TASK REQUIREMENTS: Take every line from the material that has the word "mods" in it.

AVAILABLE DATA:
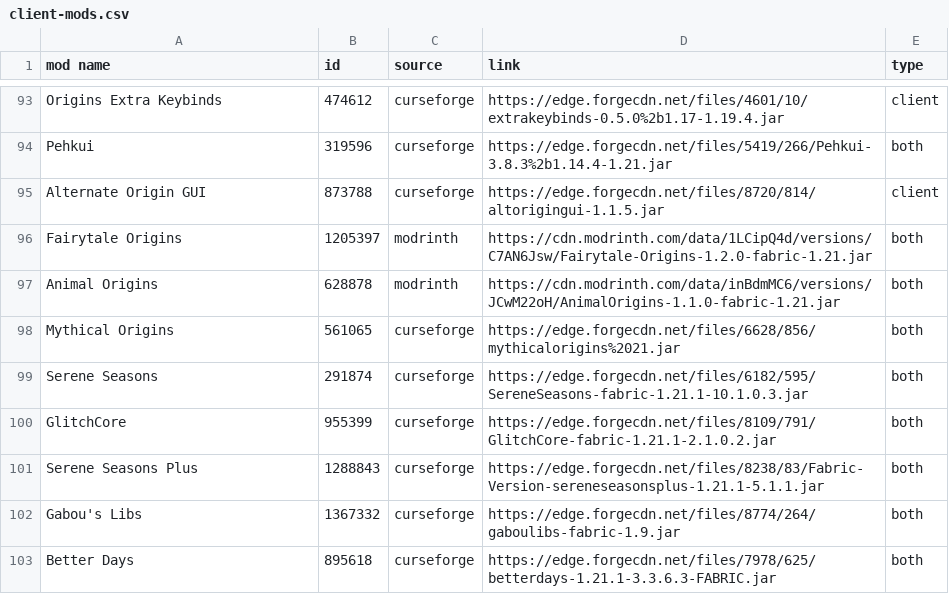
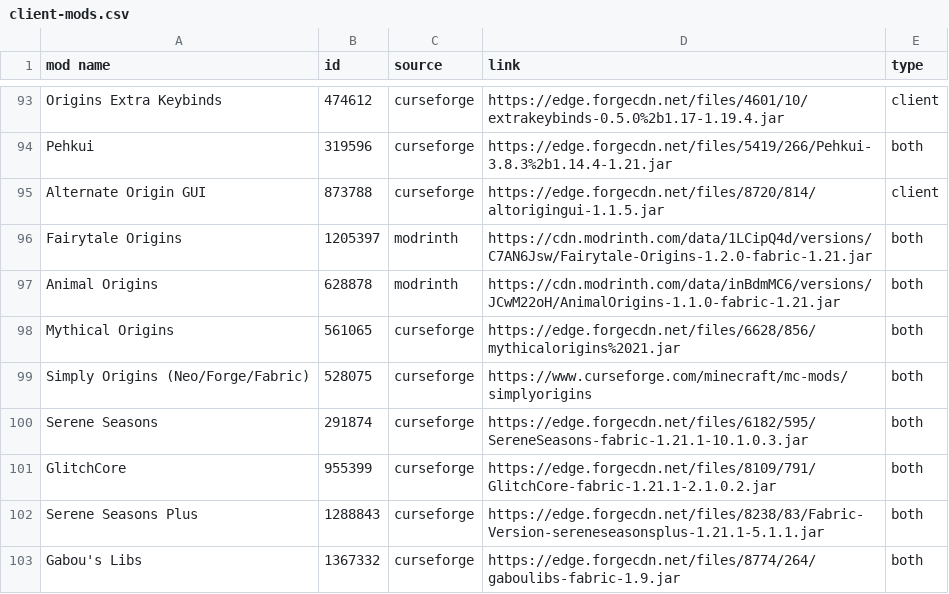
Before and after one commit to galactics-minecraft/mods-collector, a CSV file: client-mods.csv, drawn as a sheet; only a part is shown, gaps mark what is left out; the shorter side is filled out with more unchanged rows; the diff names each change by its address in the sheet, - before the commit and + after, or states it on an @@ line.

Commit message:
feat: add Simply Origins mod to client and server mod lists

```diff
--- a/client-mods.csv
+++ b/client-mods.csv
+row 99: Simply Origins (Neo/Forge/Fabric) | 528075 | curseforge | https://www.curseforge.com/minecraft/mc-mods/simplyorigins | both
```
Also changed, not shown: server-mods.csv, 1 other file.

WRITTEN ANSWER:
Before and after one commit to galactics-minecraft/mods-collector, a CSV file: client-mods.csv, drawn as a sheet; only a part is shown, gaps mark what is left out; the shorter side is filled out with more unchanged rows; the diff names each change by its address in the sheet, - before the commit and + after, or states it on an @@ line.
--- a/client-mods.csv
+++ b/client-mods.csv
+row 99: Simply Origins (Neo/Forge/Fabric) | 528075 | curseforge | https://www.curseforge.com/minecraft/mc-mods/simplyorigins | both
Also changed, not shown: server-mods.csv, 1 other file.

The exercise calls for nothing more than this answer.